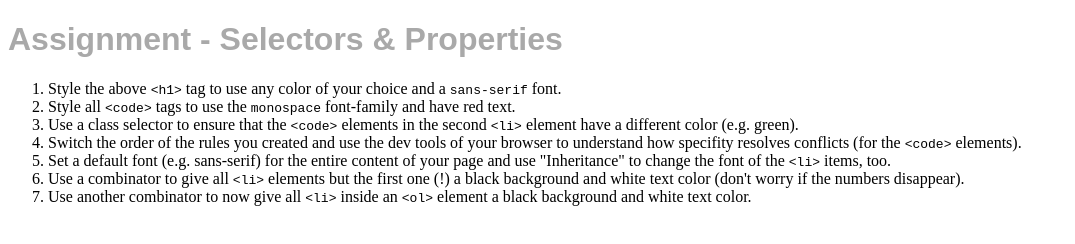
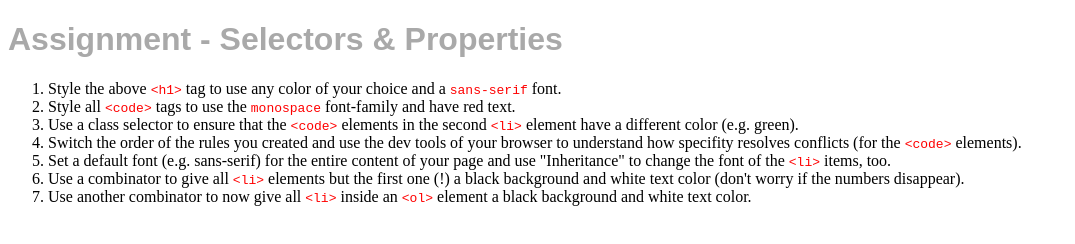
Before and after one commit to WiseMarius/CSSPlayground, a plain HTML site: page index.html in a window 1280 px wide. Shown: the whole page, without its empty margins (0-1075 px from the left). Drawn offline with Linux system fonts and the light colour scheme.

Commit message:
Exercise 2

```diff
--- a/main.css
+++ b/main.css
@@ -2,3 +2,8 @@
   color: darkgray;
   font-family: Sans-Serif;
 }
+
+code {
+  color: red;
+  font-family: monospace;
+}
```
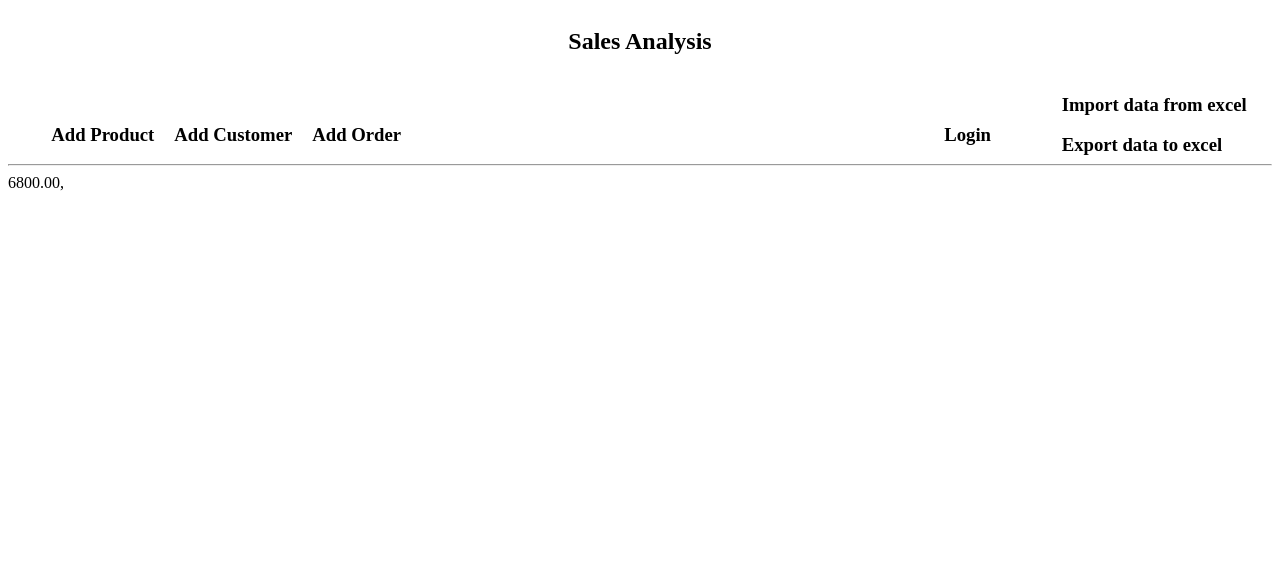
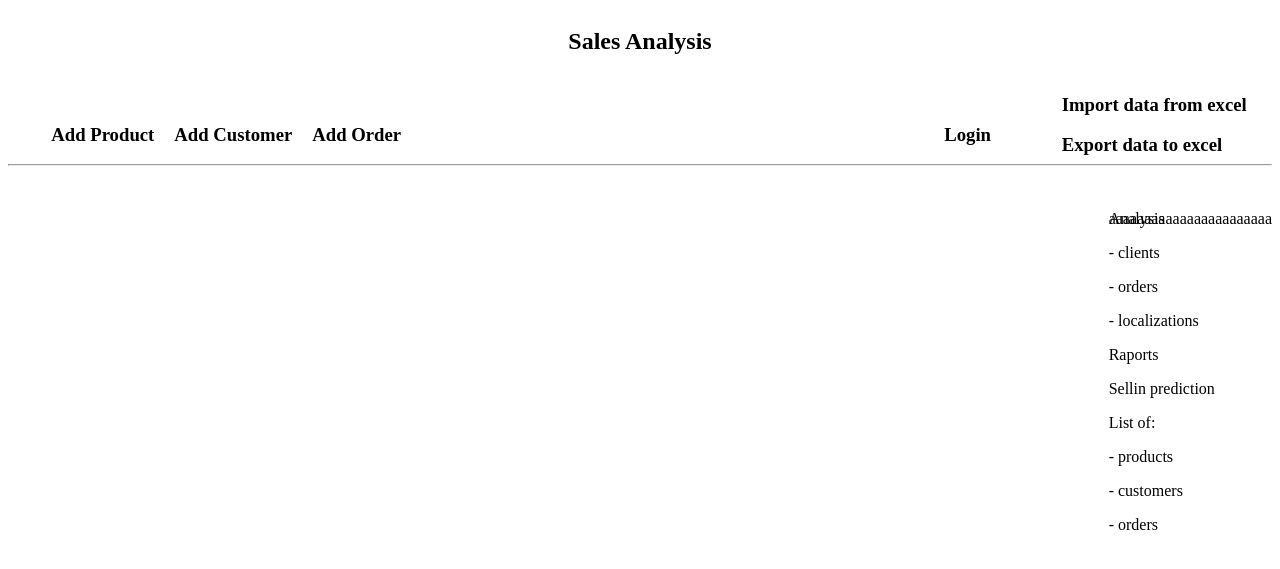
Before and after one commit to Kandel269/OrderAnalysis, a Django app: page / in a window 1280 px wide. Shown: the top 569 px of the page. Run offline with Django 4.2, Linux system fonts and the light colour scheme; data comes from the database, SQL or seed files in the repository.

Commit message:
navbar v4

```diff
--- a/sales_analysis/sales/templates/aa.html
+++ b/sales_analysis/sales/templates/aa.html
@@ -1,9 +1,11 @@
-{% extends 'nav_bar.html' %}
+{% extends 'left_bar.html' %}
+{% load static %}
 
 {% block content %}
 
-    {% for order in orders %}
-        {{ order.orderdetail.final_price }},
-    {% endfor %}
+<!--    {% for order in orders %}-->
+<!--        {{ order.orderdetail.final_price }},-->
+<!--    {% endfor %}-->
+    <p>aaaaaaaaaaaaaaaaaaaaaaa</p>
 
 {% endblock content %}
--- a/sales_analysis/static/css/styles.css
+++ b/sales_analysis/static/css/styles.css
@@ -1,3 +1,4 @@
+/* navbar */
 .title {
     display: flex;
     justify-content: center;
@@ -30,7 +31,7 @@
 }
 .navbar_add h3,
 .navbar_login h3 {
-    margin: 10px 10px;
+    margin: 10px;
 }
 .navbar_excel {
     display: flex;
@@ -40,3 +41,47 @@
 .navbar_excel h3 {
     margin-bottom: 0;
 }
+/* navbar */
+
+.all_without_navbar {
+    display: grid;
+    grid-template-columns: 1fr 8fr;
+    gap: 20px;
+    align-items: flex-start;
+}
+
+.left_bar {
+    /* Stylizacja dla lewej belki, w razie potrzeby */
+}
+
+.content {
+    /* Stylizacja dla zawartości, w razie potrzeby */
+}
+
+.left_bar_analysis,
+.left_bar_raports,
+.left_bar_list {
+    /* Stylizacja dla poszczególnych sekcji w lewej belce, w razie potrzeby */
+}
+
+/* Dodaj grid-template-areas, aby kontrolować układ sekcji wewnątrz kontenera .all_without_navbar */
+.left_bar {
+    grid-area: left_bar;
+}
+
+.content {
+    grid-area: content;
+}
+
+/* Nadaj odpowiednie grid-area dla sekcji w lewej belce */
+.left_bar_analysis {
+    grid-area: left_bar_analysis;
+}
+
+.left_bar_raports {
+    grid-area: left_bar_raports;
+}
+
+.left_bar_list {
+    grid-area: left_bar_list;
+}
--- /dev/null
+++ b/sales_analysis/templates/left_bar.html
@@ -0,0 +1,41 @@
+{% extends 'nav_bar.html' %}
+{% load static %}
+
+
+
+    {% block left_bar %}
+
+
+    <div class="all_without_navbar">
+        <div class="left_bar">
+
+            <div class="left_bar_analysis">
+                <p>Analysis</p>
+                <p>- clients</p>
+                <p>- orders</p>
+                <p>- localizations</p>
+            </div>
+
+            <div class="left_bar_raports">
+                <p>Raports</p>
+                <p>Sellin prediction</p>
+            </div>
+
+            <div class="left_bar_list">
+                <p>List of:</p>
+                <p>- products</p>
+                <p>- customers</p>
+                <p>- orders</p>
+            </div>
+
+        </div>
+
+        <div class="content">
+            {% block content %}
+
+            {% endblock content %}
+        </div>
+    </div>
+
+
+    {% endblock left_bar %}
--- a/sales_analysis/templates/nav_bar.html
+++ b/sales_analysis/templates/nav_bar.html
@@ -29,6 +29,7 @@
 </div>
 <hr>
 
-    {% block content %}
 
-    {% endblock content %}
+{% block left_bar %}
+
+{% endblock left_bar %}
```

════════════════

In the material above, please find every line that includes the word "html" and copy it.

Before and after one commit to WiseMarius/CSSPlayground, a plain HTML site: page index.html in a window 1280 px wide. Shown: the whole page, without its empty margins (0-1075 px from the left). Drawn offline with Linux system fonts and the light colour scheme.
--- a/sales_analysis/sales/templates/aa.html
+++ b/sales_analysis/sales/templates/aa.html
-{% extends 'nav_bar.html' %}
+{% extends 'left_bar.html' %}
+++ b/sales_analysis/templates/left_bar.html
+{% extends 'nav_bar.html' %}
--- a/sales_analysis/templates/nav_bar.html
+++ b/sales_analysis/templates/nav_bar.html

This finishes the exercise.